In this step, the government looks through the bid for every element requested in the proposal to see whether each has been properly addressed. Vendors need to include all details as asked for. For example, forgetting to answer a question’s sub-bullet can automatically disqualify the proposal.
Government contracts often have very specific requirements in order to eliminate as many subjective decisions as possible. For example, a team may need to submit a resume for its proposed team lead, who must have a master’s degree and at least 12 years of experience. If a team lead’s resume does not have the required credentials, the proposal will be disqualified. Another example of a requirement is that the vendor may need to describe three previous work experiences. This is a binary threshold, because vendors only need to adhere to the minimum requirements to proceed, and so it acts purely as a compliance review.
Best Value Procurement
In this scenario, the government will evaluate all compliant proposals and make a decision that is not based solely on price. The first two evaluation factors mentioned above also apply here, but in this case, some subjectivity is required as well. All proposals are evaluated based on:
- Administrative compliance
- Substance review
- Perceived value to government
Perceived Value to Government
Judgments are made by balancing the products or services offered against their value to the government. There is an aversion to subjective judgments in awarding contracts; as a result, the government will load these types of proposals with external quantifiable benchmarks. For example, a team’s project manager must have his or her PMP certification and 10 years of experience, or a vendor must have completed three similar pieces of work in the past. Each piece of work is then evaluated and awarded a numeric score based on a number of factors. These can include the project’s technical complexity, the vendor’s performance, and administrative performance.
The government provides structured rubrics and evaluation criteria to create the impression of precision and repeatability in this kind of award process. The scores given to each compliant proposal are then compared against their quoted prices. In theory, this should provide a more subjective solution that still offers quality results for complex contracts.
The government needs to be objective when deciding who wins contract bids. As this is a large piece of the RFP structure, all requirements in government contracts are quantified. This works to reduce the time required to award a contract, as well as to increase the government’s options. Common assets and accreditation standards for bidders include:
- professional certifications
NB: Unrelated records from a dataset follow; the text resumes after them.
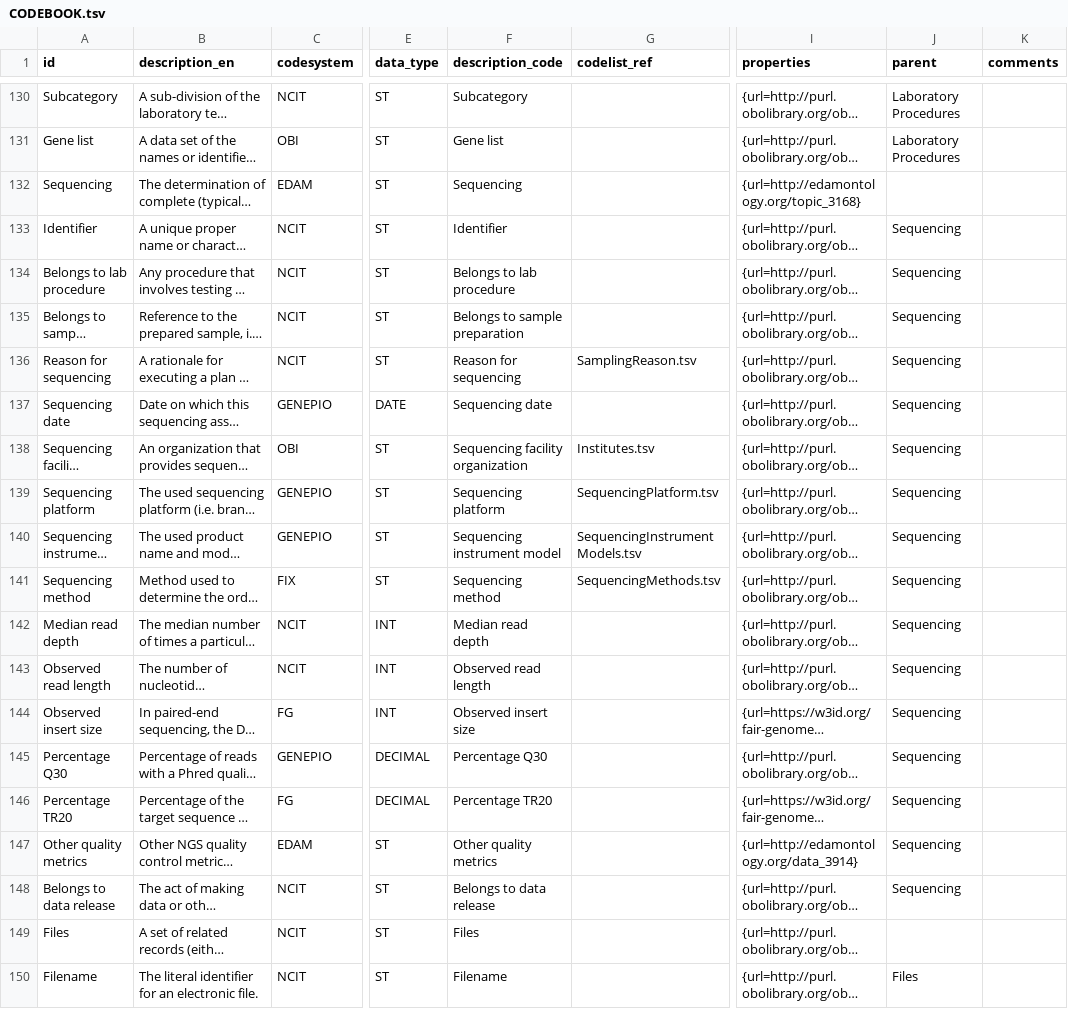
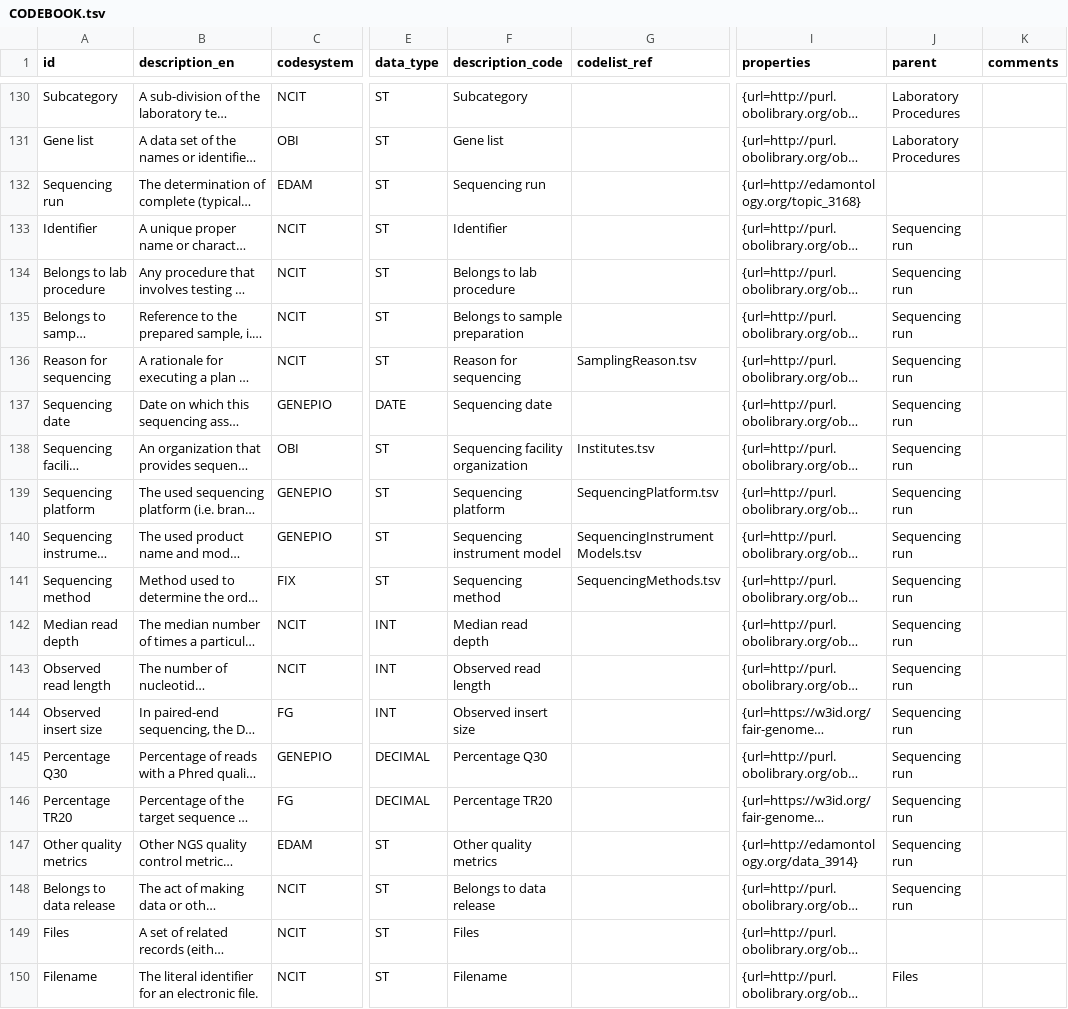
Before and after one commit to fairgenomes/unified-fg, a TSV file: generated/palga-codebook/CODEBOOK.tsv, drawn as a sheet; only a part is shown, gaps mark what is left out; long unchanged cells end in …; the diff covers the shown part only; the diff names each change by its address in the sheet, - before the commit and + after, or states it on an @@ line.

```diff
--- a/generated/palga-codebook/CODEBOOK.tsv
+++ b/generated/palga-codebook/CODEBOOK.tsv
-A132 (id): Sequencing
+A132 (id): Sequencing run
-F132 (description_code): Sequencing
+F132 (description_code): Sequencing run
-J133:J148 (parent): Sequencing
+J133:J148 (parent): Sequencing run
```
Also changed, not shown: 12 added rows elsewhere in this file, generated/molgenis-emx/files_attributes.tsv, generated/molgenis-emx2/molgenis.csv, 47 other files.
- college degrees and education
- company’s past performance history
For example, a project manager may need to have a master’s degree and 10 years of experience. RFPs are structured like this to help make the evaluation processes as objective as possible.
The government must work to minimize any risks when dealing with vendors. It thus favors businesses that offer reliability in their products and services. However, the award process still needs to be both objective and competitive. Contracts work to maximize and balance stability between vendors and government agencies. Outlining all requirements and demands helps lessen public speculation about subjectivity in the award process. Protests from losing vendors can prolong the proposal process for over a year, and also ruin a company’s reputation with the government. Having objective criteria reduces the risk of time delay in awarding contracts.